Before XBOX, Wii and PS3 there was...Singer

To quote a line from the famous teen flick, Ferris Bueller's Day off,...

"I asked for a car, I got a computer..."

For my recently turned 9-year old, however, the line would be modified as follows,

"I asked for a Wii, I got a sewing machine..."

A Singer Inspiration to be exact.

She had asked for one awhile ago and has shown periodic interest since our recent stroll through the sewing craft displays at the State Fair of Oklahoma.

The hunt for an age and skill appropriate machine was on, with the ultimate decision being left to the balancing act of bank account vs. gift over-indulgence factor.

She was not going to get a Pfaff, that much we knew, however we wanted a machine that would survive through her initial learning stages yet be full featured enough to carry her into her more productive garment making phases ahead.

The Singer we chose seemed a reasonable, bullet-proof, time tested and quality-proven compromise, the purchase of which also helped me set a precedent for that dreaded day 7 years from now when C asks for her first car ("...a sweet little BMW or Honda S2000 would be nice...") and I come home with a '74 Dodge Monaco with triple-shellacked lumber bumpers, a 10-point roll cage, and a Navy surplus combination ejection seat/quick-deploy parachute.

Hey, I'll paint it whatever color she wants it...with flames even.

Anyhow, after a brief lesson on the operational and safety features of the rapid-fire "machine de la sewing," C took to it like a Kentucky moonshine runner to a V8 Ford and was turning out pillow after pillow for her Webkinz petz in no time. She has since graduated to piecing together a quilt -- of sorts -- made out of material from our scrap material craft bin (what, you don't have a scrap material craft bin?)

Since I wasn't able to take the new machine apart to show C how a sewing machine actually works, the net provided me with the necessary info and then some. Found this graphic on Wiki that shows how a lockstitch is made, which solved a riddle and provided mere minutes of animated pleasure for the girls and I.

I've actually mandated C to learn the machine well enough to give dear old Dad a lesson in the coming days. She seems more than thrilled at the concept of teaching me how to operate a "power tool."

Maybe my days of duct taping the hem up on my Dockers are finally over?

3 comments:

Penny said...

Good job, dad. I should warn you, however, people who quilt generally don't "do" hems.

OKDad said...

Is it beneath a quilter to do a hem or is it just too much trouble to switch from one sewing mode to the next?

What about a button...or a Campfire badge?

Do Bernina and Pfaff folk mingle with Singer people, or is that verboten in sewing circles?

Guess there's more to learn about this sewing kick beyond the operation and safety procedures.
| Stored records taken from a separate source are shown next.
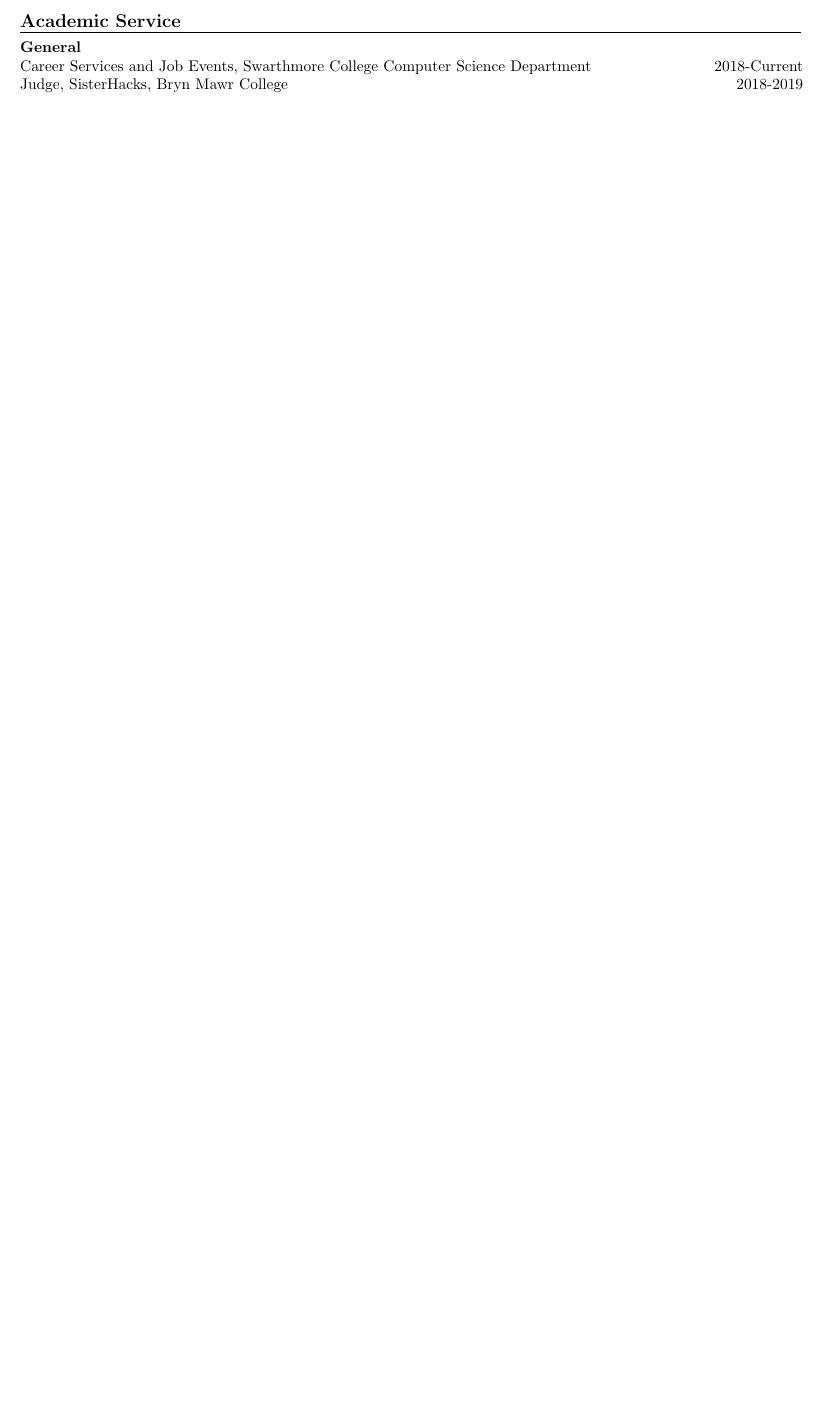
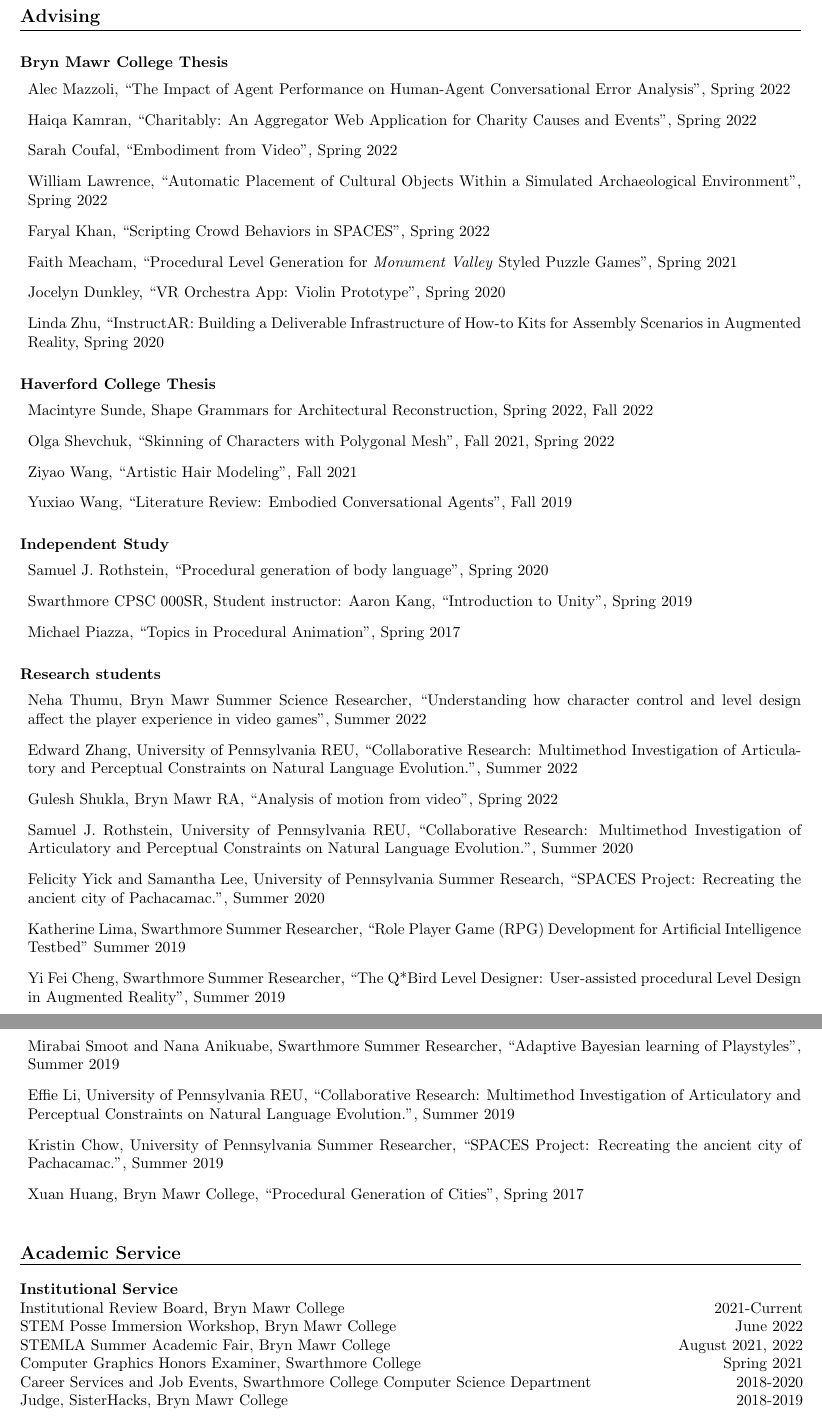
Before and after one commit to alinen/resume, a LaTeX CV (cv-academic.tex, which reads service.tex, teaching.tex): part of page 4 of 4 before the commit and two parts of pages 5 and 6 of 6 after it, the two joined at a grey line, cut at the place of the change, the shorter picture padded with empty space. Compiled offline with pdfLaTeX.

Commit message:
update service and advised students

```diff
--- a/service.tex
+++ b/service.tex
@@ -5,7 +6,11 @@
 \begin{tabular*}{7.1in}{@{}l@{\extracolsep\fill}r}
 
-{\bf General } & \\
-Career Services and Job Events, Swarthmore College Computer Science Department & 2018-Current \\
+{\bf Institutional Service } & \\
+Institutional Review Board, Bryn Mawr College & 2021-Current \\
+STEM Posse Immersion Workshop, Bryn Mawr College & June 2022 \\
+STEMLA Summer Academic Fair, Bryn Mawr College & August 2021, 2022 \\
+Computer Graphics Honors Examiner, Swarthmore College & Spring 2021 \\
+Career Services and Job Events, Swarthmore College Computer Science Department & 2018-2020 \\
 Judge, SisterHacks, Bryn Mawr College & 2018-2019 \\
 \phantom{yommomma} & \phantom{2002}\\
 
--- a/teaching.tex
+++ b/teaching.tex
@@ -34,3 +41,60 @@ CIS (EAS) 499: Senior Capstone Project  & 2010-2011\\
+\needspace{6em}
+{\large {\bf Advising}}
+\vspace{0.1cm}
+\hrule
+\medskip
+\medskip
+
+{\bf Bryn Mawr College Thesis }
+\vspace{-1.0em}
+
+\begin{enumerate}[leftmargin=*,label={}]
+\item Alec Mazzoli, ``The Impact of Agent Performance on Human-Agent Conversational Error Analysis", Spring 2022
+\item Haiqa Kamran, ``Charitably: An Aggregator Web Application for Charity Causes and Events", Spring 2022
+\item Sarah Coufal, ``Embodiment from Video", Spring 2022
+\item William Lawrence, ``Automatic Placement of Cultural Objects Within a Simulated Archaeological Environment", Spring 2022
+\item Faryal Khan, ``Scripting Crowd Behaviors in SPACES", Spring 2022
+\item Faith Meacham, ``Procedural Level Generation for \textit{Monument Valley} Styled Puzzle Games", Spring 2021
+\item Jocelyn Dunkley, ``VR Orchestra App: Violin Prototype", Spring 2020
+\item Linda Zhu, ``InstructAR: Building a Deliverable Infrastructure of How-to Kits for Assembly Scenarios in Augmented Reality, Spring 2020
+\end{enumerate}
+
+{\bf Haverford College Thesis}
+\vspace{-1.0em}
+
+\begin{enumerate}[leftmargin=*,label={}]
+\item Macintyre Sunde, Shape Grammars for Architectural Reconstruction, Spring 2022, Fall 2022
+\item Olga Shevchuk, ``Skinning of Characters with Polygonal Mesh", Fall 2021, Spring 2022
+\item Ziyao Wang, ``Artistic Hair Modeling", Fall 2021
+\item Yuxiao Wang, ``Literature Review: Embodied Conversational Agents", Fall 2019
+\end{enumerate}
+
+{\bf Independent Study}
+\vspace{-1.0em}
+
+\begin{enumerate}[leftmargin=*,label={}]
+\item Samuel J. Rothstein, ``Procedural generation of body language", Spring 2020
+\item Swarthmore CPSC 000SR, Student instructor: Aaron Kang, ``Introduction to Unity", Spring 2019
+\item Michael Piazza, ``Topics in Procedural Animation", Spring 2017
+\end{enumerate}
+
+{\bf Research students}
+\vspace{-1.0em}
+
+\begin{itemize}[leftmargin=*,label={}]
+\item Neha Thumu, Bryn Mawr Summer Science Researcher, ``Understanding how character control and level design affect the player experience in video games", Summer 2022
+\item Edward Zhang, University of Pennsylvania REU, ``Collaborative Research: Multimethod Investigation of Articulatory and Perceptual Constraints on Natural Language Evolution.'', Summer 2022
+\item Gulesh Shukla, Bryn Mawr RA, ``Analysis of motion from video", Spring 2022
+\item Samuel J. Rothstein, University of Pennsylvania REU, ``Collaborative Research: Multimethod Investigation of Articulatory and Perceptual Constraints on Natural Language Evolution.'', Summer 2020
+\item Felicity Yick and Samantha Lee, University of Pennsylvania Summer Research, ``SPACES Project: Recreating the ancient city of Pachacamac.'', Summer 2020
+\item Katherine Lima, Swarthmore Summer Researcher, ``Role Player Game (RPG) Development for Artificial Intelligence Testbed" Summer 2019
+\item Yi Fei Cheng, Swarthmore Summer Researcher, ``The Q*Bird Level Designer: User-assisted procedural Level Design in Augmented Reality", Summer 2019
+\item Mirabai Smoot and Nana Anikuabe, Swarthmore Summer Researcher, ``Adaptive Bayesian learning of Playstyles", Summer 2019
+\item Effie Li, University of Pennsylvania REU, ``Collaborative Research: Multimethod Investigation of Articulatory and Perceptual Constraints on Natural Language Evolution.'', Summer 2019
+\item Kristin Chow, University of Pennsylvania Summer Researcher, ``SPACES Project: Recreating the ancient city of Pachacamac.'', Summer 2019
+\item Xuan Huang, Bryn Mawr College, ``Procedural Generation of Cities'', Spring 2017
+\end{itemize}
+
 %\hspace*{.4in} Character Animation using Overlays in Video Games (Ramkrish Raja)& Spring 2010\\
 %\hspace*{.4in} The name of the game is: "Flex" (Tamara Levy) & Spring 2010 \\
 %\hspace*{.4in} Cyber-enabled capture of human behaviors (John Drake) & Fall 2009 \\
```
Also changed, not shown: contact.tex (+1 -1 lines), employment.tex (+4 -4 lines), publications.tex (+1 -1 lines), cv-academic.pdf, service.tex (19 more changed lines), teaching.tex (19 more changed lines).
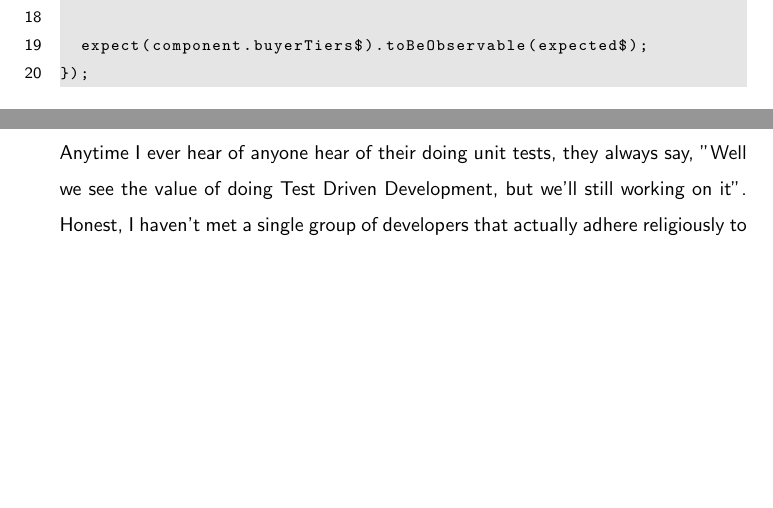
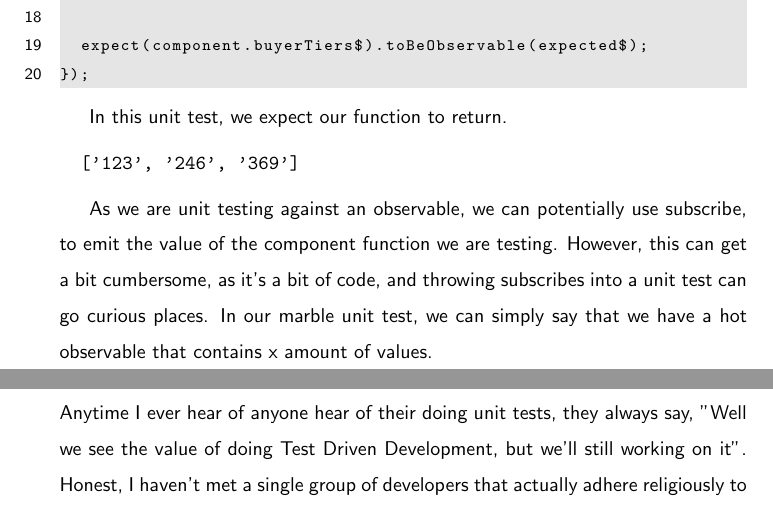
Before and after one commit to razroo/angular-content, a LaTeX document (main.tex, which reads unit-testing/marble-unit-testing/marble-unit-testing.tex): two parts of pages 173 and 174 of 225, joined at a grey line, cut so that both start at the same text, the shorter picture padded with empty space. Compiled offline with pdfLaTeX.

Commit message:
Update the marble-unit testing code, with benefit of using marble testing.

```diff
--- a/unit-testing/marble-unit-testing/marble-unit-testing.tex
+++ b/unit-testing/marble-unit-testing/marble-unit-testing.tex
@@ -64,3 +64,14 @@ it('should return buyer data for tier', () => {
   expect(component.buyerTiers$).toBeObservable(expected$);
 });
 \end{lstlisting}
+
+In this unit test, we expect our function to return.
+\begin{verbatim}
+  ['123', '246', '369']
+\end{verbatim}
+
+As we are unit testing against an observable, we can potentially use subscribe,
+to emit the value of the component function we are testing. However, this can
+get a bit cumbersome, as it's a bit of code, and throwing subscribes into a unit
+test can go curious places. In our marble unit test, we can simply say that we
+have a hot observable that contains x amount of values.
```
And here I was thinking the only thing I had to worry about was getting my finger sucked under that whoozeewhatsit and ending up with a few stitches across my index digit.

Maybe I'll just stick with my duct tape.

P.S. - I sure hope quilters have a sense of humor, otherwise I'm looking at a long line of flaming seamstresses.

Penny said...

Quilting is just so much fun - and the other stuff is work. It is a bit like having Da Vinci paint the garage... :)

Yeah, quilters mingle no matter what sewing machines. The biggest divide might be the art quilters and the rest of them but even that is not a particularly huge divide unless you get into politics. The art quilters are blue leaning and the red quilters tend to be Palin girls. But that is not hard and fast...

All of them can help you clean up the blood from the needle so you've got that going for you.

I read recently that a study showed that needlework was an activity that lowered your heart beat and dropped your blood pressure as compared to other activities such as reading a paper, playing cards or playing a video game. A lot of us find it to be a heck of lot cheaper than therapy.

Some have a sense of humor and some don't. We ALL like chocolate.